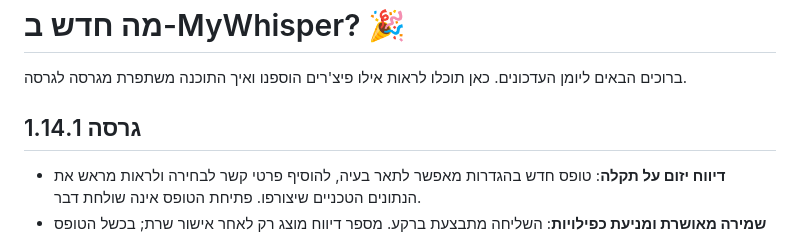
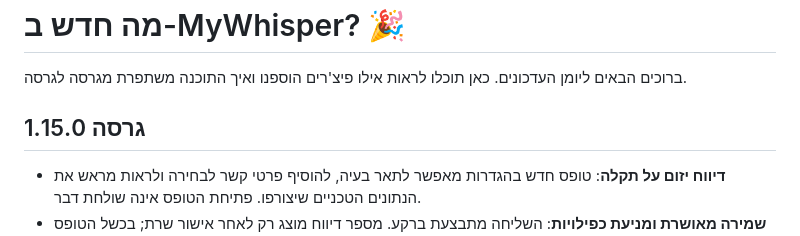
Before and after one commit to MatanCH2020/MyWhisper, a Markdown page: CHANGELOG.md, the part around the change. Rendered like a GitHub page.

```diff
--- a/CHANGELOG.md
+++ b/CHANGELOG.md
@@ -2,7 +2,7 @@
 
 ברוכים הבאים ליומן העדכונים. כאן תוכלו לראות אילו פיצ'רים הוספנו ואיך התוכנה משתפרת מגרסה לגרסה.
 
-## גרסה 1.14.1
+## גרסה 1.15.0
 
 - **דיווח יזום על תקלה**: טופס חדש בהגדרות מאפשר לתאר בעיה, להוסיף פרטי קשר לבחירה ולראות מראש את הנתונים הטכניים שיצורפו. פתיחת הטופס אינה שולחת דבר.
 - **שמירה מאושרת ומניעת כפילויות**: השליחה מתבצעת ברקע. מספר דיווח מוצג רק לאחר אישור שרת; בכשל הטופס נשאר פתוח וניסיון חוזר של אותו דיווח משתמש באותו מזהה.
```
Also changed, not shown: README.md (+1 -1 lines), docs/app-support-dark.png, docs/app-support-light.png, 2 other files.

▸ INSTRUCTIONS FOR THE TASK:
If a record contains a picture, omit the picture and repeat everything else exactly.

▸ ANSWER BOX:
Before and after one commit to MatanCH2020/MyWhisper, a Markdown page: CHANGELOG.md, the part around the change. Rendered like a GitHub page.

```diff
--- a/CHANGELOG.md
+++ b/CHANGELOG.md
@@ -2,7 +2,7 @@
 
 ברוכים הבאים ליומן העדכונים. כאן תוכלו לראות אילו פיצ'רים הוספנו ואיך התוכנה משתפרת מגרסה לגרסה.
 
-## גרסה 1.14.1
+## גרסה 1.15.0
 
 - **דיווח יזום על תקלה**: טופס חדש בהגדרות מאפשר לתאר בעיה, להוסיף פרטי קשר לבחירה ולראות מראש את הנתונים הטכניים שיצורפו. פתיחת הטופס אינה שולחת דבר.
 - **שמירה מאושרת ומניעת כפילויות**: השליחה מתבצעת ברקע. מספר דיווח מוצג רק לאחר אישור שרת; בכשל הטופס נשאר פתוח וניסיון חוזר של אותו דיווח משתמש באותו מזהה.
```
Also changed, not shown: README.md (+1 -1 lines), docs/app-support-dark.png, docs/app-support-light.png, 2 other files.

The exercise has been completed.